[Web document revisions]
┄┄┄┄┄┄┄┄┄┄
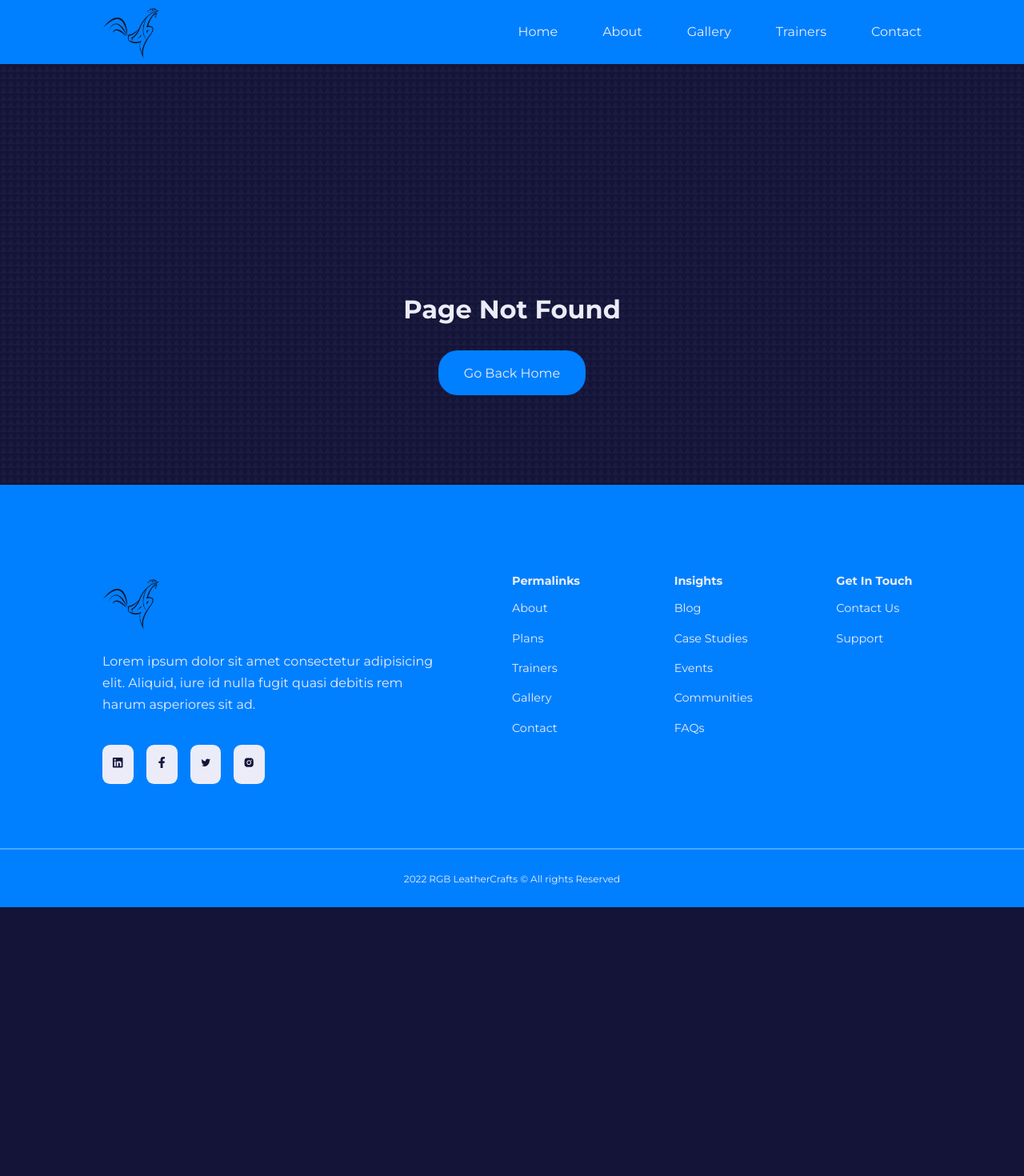
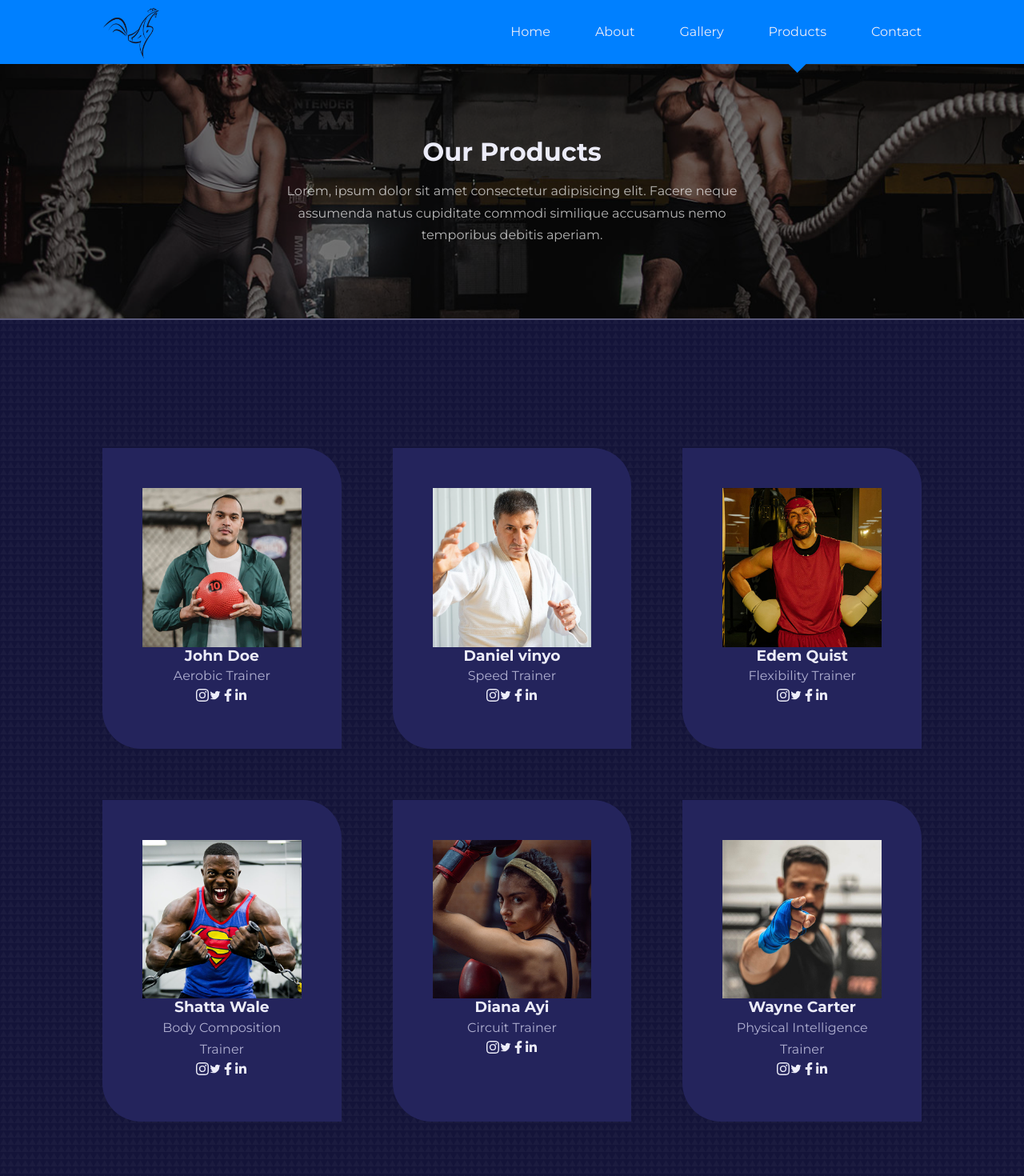
Before and after one commit to kodesand/React-website, a React (Vite) app: page /products in a window 1280 px wide. Shown: the top 1470 px of the page at 80% size. Before the commit the page ends 1134 px from the top, so only its background shows below. Built offline with nearby package versions, Linux system fonts and the light colour scheme.

Commit message:
change logo and products on nav

```diff
--- a/src/App.jsx
+++ b/src/App.jsx
@@ -5,7 +5,7 @@ import About from './pages/about/About'
 import Contact from './pages/contact/Contact'
 import Gallery from './pages/gallery/Gallery'
 // import Plans from './pages/plans/Plans'
-import Trainers from './pages/trainers/Trainers'
+import Products from './pages/products/Products'
 import NotFound from './pages/notFound/NotFound'
 import Navbar from './components/navbar'
 import Footer from '@/components/Footer'
@@ -20,7 +20,7 @@ const App = () => {
         <Route path='contact' element={<Contact />} />
         <Route path='gallery' element={<Gallery />} />
         {/* <Route path='plans' element={<Plans />} /> */}
-        <Route path='trainers' element={<Trainers />} />
+        <Route path='products' element={<Products />} />
         <Route path='*' element={<NotFound />} />
       </Routes>
       <Footer />
--- a/src/components/Trainer/index.jsx
+++ b/src/components/Product/index.jsx
@@ -2,15 +2,15 @@ import Card from '@/UI/card'
 
 import './style.css'
 
-const Trainer = ({ image, name, job, socials }) => {
+const Product = ({ image, name, job, socials }) => {
   return (
-    <Card className='trainer'>
-      <div className='trainer__img'>
+    <Card className='product'>
+      <div className='product__img'>
         <img src={image} alt={name} />
       </div>
       <h3>{name}</h3>
       <p>{job}</p>
-      <div className='trainer__socials'>
+      <div className='product__socials'>
         {socials.map(({ icon, link }, index) => {
           return (
             <a key={index} href={link} target='_blank' rel='noreffer noopener'>
@@ -23,4 +23,4 @@ const Trainer = ({ image, name, job, socials }) => {
   )
 }
 
-export default Trainer
+export default Product
--- a/src/components/navbar/data.js
+++ b/src/components/navbar/data.js
@@ -16,8 +16,8 @@ export const links = [
   //   path: '/plans',
   // },
   {
-    name: 'Trainers',
-    path: '/trainers',
+    name: 'Products',
+    path: '/products',
   },
   {
     name: 'Contact',
--- a/src/pages/trainers/Trainers.jsx
+++ b/src/pages/products/Products.jsx
@@ -4,23 +4,23 @@ import { FaFacebookF, FaLinkedinIn } from 'react-icons/fa'
 
 import Header from '@/components/Header'
 import HeaderImage from '/images/header_bg_5.jpg'
-import trainers from './data.js'
-import './trainers.css'
-import Trainer from '@/components/Trainer'
+import products from './data.js'
+import './products.css'
+import Product from '@/components/Product'
 
-const Trainers = () => {
+const Products = () => {
   return (
     <>
-      <Header title='Our Trainers' image={HeaderImage}>
+      <Header title='Our Products' image={HeaderImage}>
         Lorem, ipsum dolor sit amet consectetur adipisicing elit. Facere neque
         assumenda natus cupiditate commodi similique accusamus nemo temporibus
         debitis aperiam.
       </Header>
-      <section className='trainers'>
-        <div className='container trainers__container'>
-          {trainers.map(({ id, image, name, job, socials }) => {
+      <section className='products'>
+        <div className='container products__container'>
+          {products.map(({ id, image, name, job, socials }) => {
             return (
-              <Trainer
+              <Product
                 key={id}
                 image={image}
                 name={name}
@@ -31,7 +31,7 @@ const Trainers = () => {
                   { icon: <FaFacebookF />, link: socials[2] },
                   { icon: <FaLinkedinIn />, link: socials[3] },
                 ]}
-              ></Trainer>
+              ></Product>
             )
           })}
         </div>
@@ -40,4 +40,4 @@ const Trainers = () => {
   )
 }
 
-export default Trainers
+export default Products
--- a/src/pages/trainers/trainers.css
+++ b/src/pages/products/products.css
@@ -1,11 +1,11 @@
-.trainers__container {
+.products__container {
   display: grid;
   grid-template-columns: repeat(3, 1fr);
   gap: 4rem;
 }
 /* media queries (medium screen) */
 @media screen and (max-width: 1024px) {
-  .trainers__container {
+  .products__container {
     grid-template-columns: 1fr 1fr;
     gap: 2.5rem;
   }
@@ -13,11 +13,11 @@
 
 /* media queries (small screen) */
 @media screen and (max-width: 600px) {
-  .trainers__container {
+  .products__container {
     grid-template-columns: 1fr;
     gap: 2rem;
   }
-  .card.trainer {
+  .card.product {
     width: 90%;
     margin-inline: auto;
   }
```
Also changed, not shown: src/components/Product/style.css (renamed from src/components/Trainer/style.css), src/pages/products/data.js (renamed from src/pages/trainers/data.js).
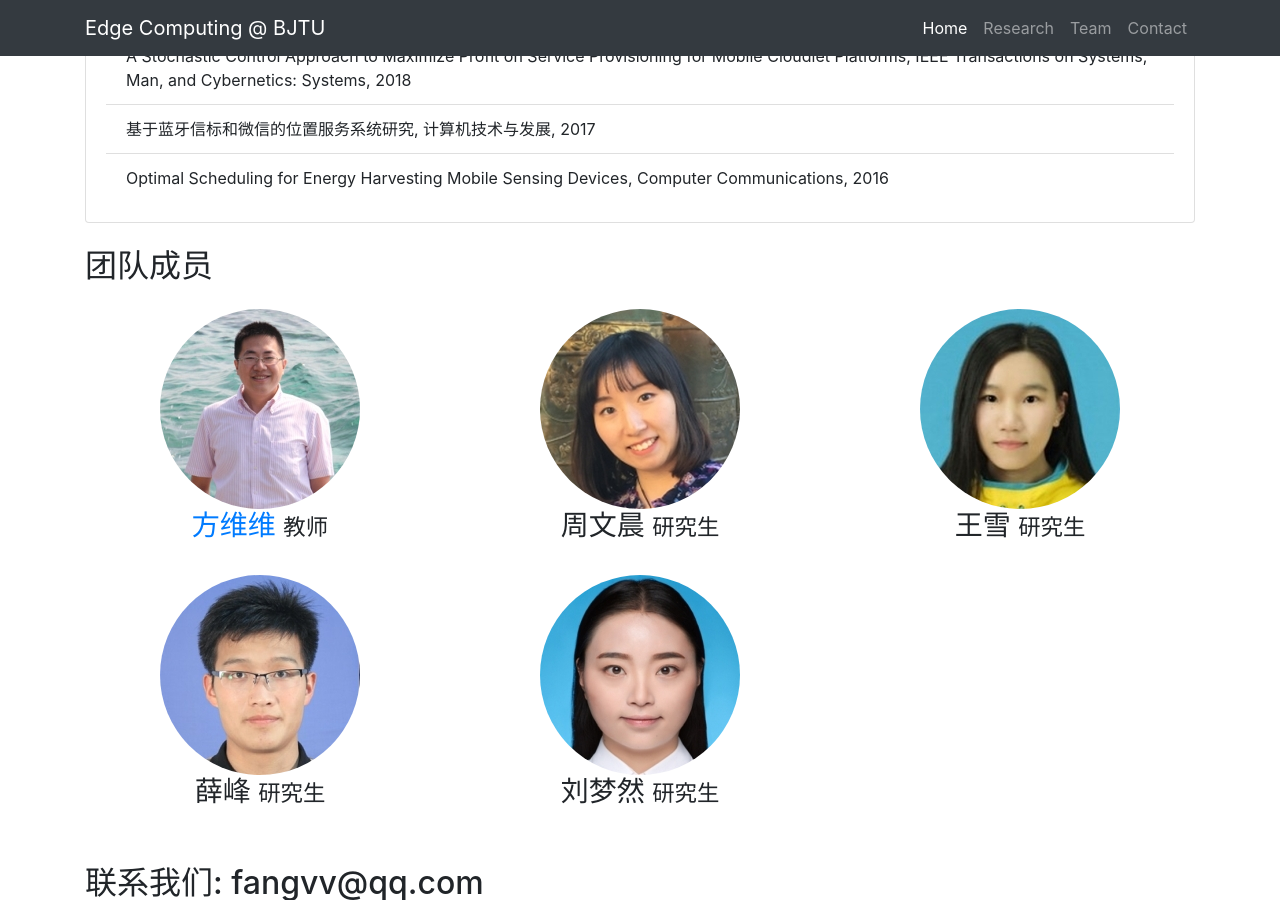
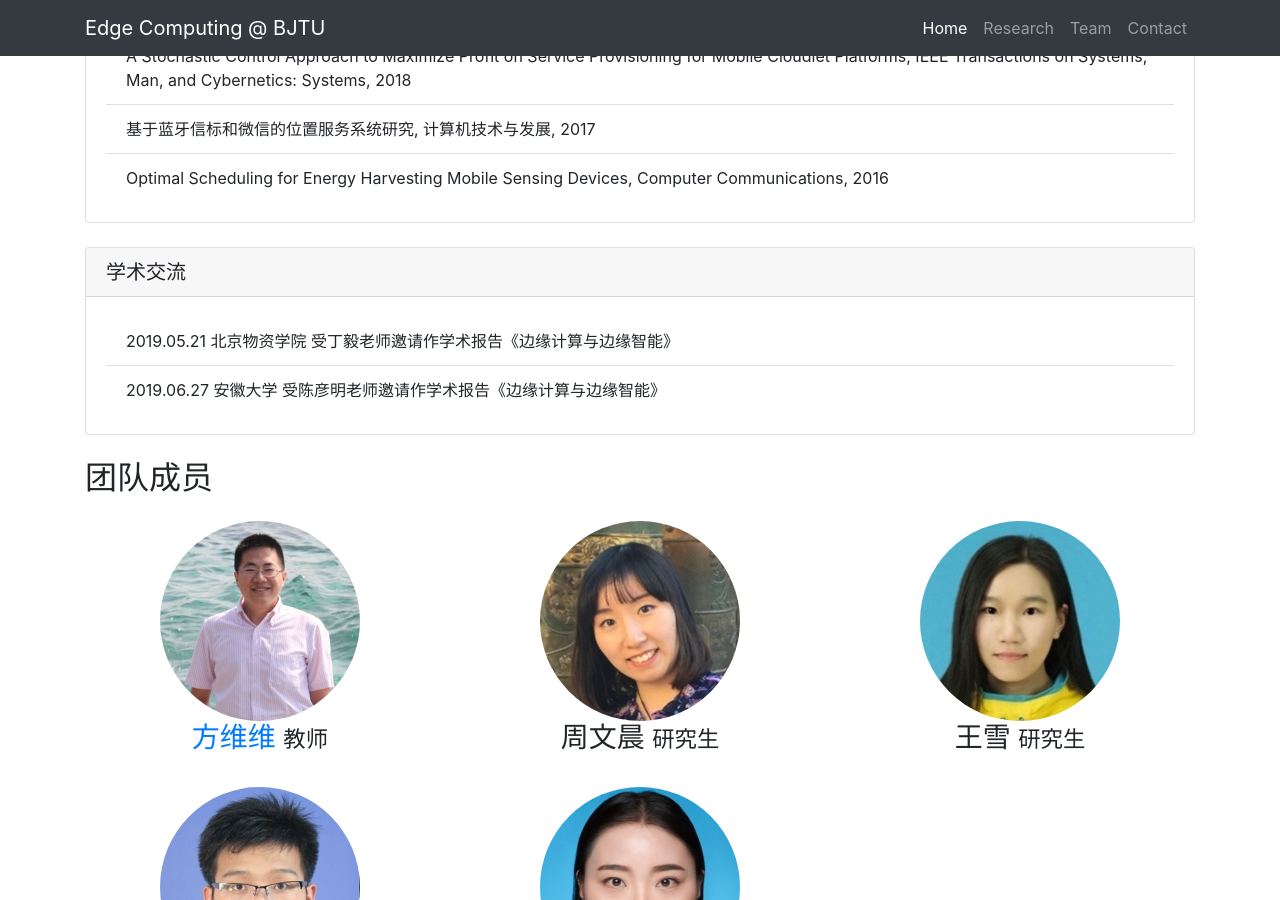
Before and after one commit to fangvv/Homepage, a Jekyll site: the page Edgecomp/index.html, which Jekyll copies as it is, in a window 1280 px wide and 900 px high, scrolled down 2058 px. Built offline with Jekyll 4.4.1, drawn with Linux system fonts in a browser that asks for light colours; comment, search, counter and statistics services are not loaded.

Commit message:
Signed-off-by: fangvv <fangvv@gmail.com>

```diff
--- a/Edgecomp/index.html
+++ b/Edgecomp/index.html
@@ -114,6 +114,18 @@
   </ul>
   </div>
 </div>
+<br>
+
+<div class="card">
+  <h5 class="card-header">学术交流</h5>
+  <div class="card-body">
+    <ul class="list-group list-group-flush">
+      <li class="list-group-item">2019.05.21 北京物资学院 受丁毅老师邀请作学术报告《边缘计算与边缘智能》</li>
+      <li class="list-group-item">2019.06.27 安徽大学 受陈彦明老师邀请作学术报告《边缘计算与边缘智能》</li>
+  </ul>
+  </div>
+</div>
+
 </section>
 <!-- Team Members Row -->
 <section id="team">
```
┄┄┄┄┄┄┄┄┄┄
• _Task requirements_:
Set each line of the records down again exactly as it reads. Omit the pictures.

• _Answer to the exercise_:
Before and after one commit to kodesand/React-website, a React (Vite) app: page /products in a window 1280 px wide. Shown: the top 1470 px of the page at 80% size. Before the commit the page ends 1134 px from the top, so only its background shows below. Built offline with nearby package versions, Linux system fonts and the light colour scheme.

Commit message:
change logo and products on nav

```diff
--- a/src/App.jsx
+++ b/src/App.jsx
@@ -5,7 +5,7 @@ import About from './pages/about/About'
 import Contact from './pages/contact/Contact'
 import Gallery from './pages/gallery/Gallery'
 // import Plans from './pages/plans/Plans'
-import Trainers from './pages/trainers/Trainers'
+import Products from './pages/products/Products'
 import NotFound from './pages/notFound/NotFound'
 import Navbar from './components/navbar'
 import Footer from '@/components/Footer'
@@ -20,7 +20,7 @@ const App = () => {
         <Route path='contact' element={<Contact />} />
         <Route path='gallery' element={<Gallery />} />
         {/* <Route path='plans' element={<Plans />} /> */}
-        <Route path='trainers' element={<Trainers />} />
+        <Route path='products' element={<Products />} />
         <Route path='*' element={<NotFound />} />
       </Routes>
       <Footer />
--- a/src/components/Trainer/index.jsx
+++ b/src/components/Product/index.jsx
@@ -2,15 +2,15 @@ import Card from '@/UI/card'
 
 import './style.css'
 
-const Trainer = ({ image, name, job, socials }) => {
+const Product = ({ image, name, job, socials }) => {
   return (
-    <Card className='trainer'>
-      <div className='trainer__img'>
+    <Card className='product'>
+      <div className='product__img'>
         <img src={image} alt={name} />
       </div>
       <h3>{name}</h3>
       <p>{job}</p>
-      <div className='trainer__socials'>
+      <div className='product__socials'>
         {socials.map(({ icon, link }, index) => {
           return (
             <a key={index} href={link} target='_blank' rel='noreffer noopener'>
@@ -23,4 +23,4 @@ const Trainer = ({ image, name, job, socials }) => {
   )
 }
 
-export default Trainer
+export default Product
--- a/src/components/navbar/data.js
+++ b/src/components/navbar/data.js
@@ -16,8 +16,8 @@ export const links = [
   //   path: '/plans',
   // },
   {
-    name: 'Trainers',
-    path: '/trainers',
+    name: 'Products',
+    path: '/products',
   },
   {
     name: 'Contact',
--- a/src/pages/trainers/Trainers.jsx
+++ b/src/pages/products/Products.jsx
@@ -4,23 +4,23 @@ import { FaFacebookF, FaLinkedinIn } from 'react-icons/fa'
 
 import Header from '@/components/Header'
 import HeaderImage from '/images/header_bg_5.jpg'
-import trainers from './data.js'
-import './trainers.css'
-import Trainer from '@/components/Trainer'
+import products from './data.js'
+import './products.css'
+import Product from '@/components/Product'
 
-const Trainers = () => {
+const Products = () => {
   return (
     <>
-      <Header title='Our Trainers' image={HeaderImage}>
+      <Header title='Our Products' image={HeaderImage}>
         Lorem, ipsum dolor sit amet consectetur adipisicing elit. Facere neque
         assumenda natus cupiditate commodi similique accusamus nemo temporibus
         debitis aperiam.
       </Header>
-      <section className='trainers'>
-        <div className='container trainers__container'>
-          {trainers.map(({ id, image, name, job, socials }) => {
+      <section className='products'>
+        <div className='container products__container'>
+          {products.map(({ id, image, name, job, socials }) => {
             return (
-              <Trainer
+              <Product
                 key={id}
                 image={image}
                 name={name}
@@ -31,7 +31,7 @@ const Trainers = () => {
                   { icon: <FaFacebookF />, link: socials[2] },
                   { icon: <FaLinkedinIn />, link: socials[3] },
                 ]}
-              ></Trainer>
+              ></Product>
             )
           })}
         </div>
@@ -40,4 +40,4 @@ const Trainers = () => {
   )
 }
 
-export default Trainers
+export default Products
--- a/src/pages/trainers/trainers.css
+++ b/src/pages/products/products.css
@@ -1,11 +1,11 @@
-.trainers__container {
+.products__container {
   display: grid;
   grid-template-columns: repeat(3, 1fr);
   gap: 4rem;
 }
 /* media queries (medium screen) */
 @media screen and (max-width: 1024px) {
-  .trainers__container {
+  .products__container {
     grid-template-columns: 1fr 1fr;
     gap: 2.5rem;
   }
@@ -13,11 +13,11 @@
 
 /* media queries (small screen) */
 @media screen and (max-width: 600px) {
-  .trainers__container {
+  .products__container {
     grid-template-columns: 1fr;
     gap: 2rem;
   }
-  .card.trainer {
+  .card.product {
     width: 90%;
     margin-inline: auto;
   }
```
Also changed, not shown: src/components/Product/style.css (renamed from src/components/Trainer/style.css), src/pages/products/data.js (renamed from src/pages/trainers/data.js).
Before and after one commit to fangvv/Homepage, a Jekyll site: the page Edgecomp/index.html, which Jekyll copies as it is, in a window 1280 px wide and 900 px high, scrolled down 2058 px. Built offline with Jekyll 4.4.1, drawn with Linux system fonts in a browser that asks for light colours; comment, search, counter and statistics services are not loaded.

Commit message:
Signed-off-by: fangvv <fangvv@gmail.com>

```diff
--- a/Edgecomp/index.html
+++ b/Edgecomp/index.html
@@ -114,6 +114,18 @@
   </ul>
   </div>
 </div>
+<br>
+
+<div class="card">
+  <h5 class="card-header">学术交流</h5>
+  <div class="card-body">
+    <ul class="list-group list-group-flush">
+      <li class="list-group-item">2019.05.21 北京物资学院 受丁毅老师邀请作学术报告《边缘计算与边缘智能》</li>
+      <li class="list-group-item">2019.06.27 安徽大学 受陈彦明老师邀请作学术报告《边缘计算与边缘智能》</li>
+  </ul>
+  </div>
+</div>
+
 </section>
 <!-- Team Members Row -->
 <section id="team">
```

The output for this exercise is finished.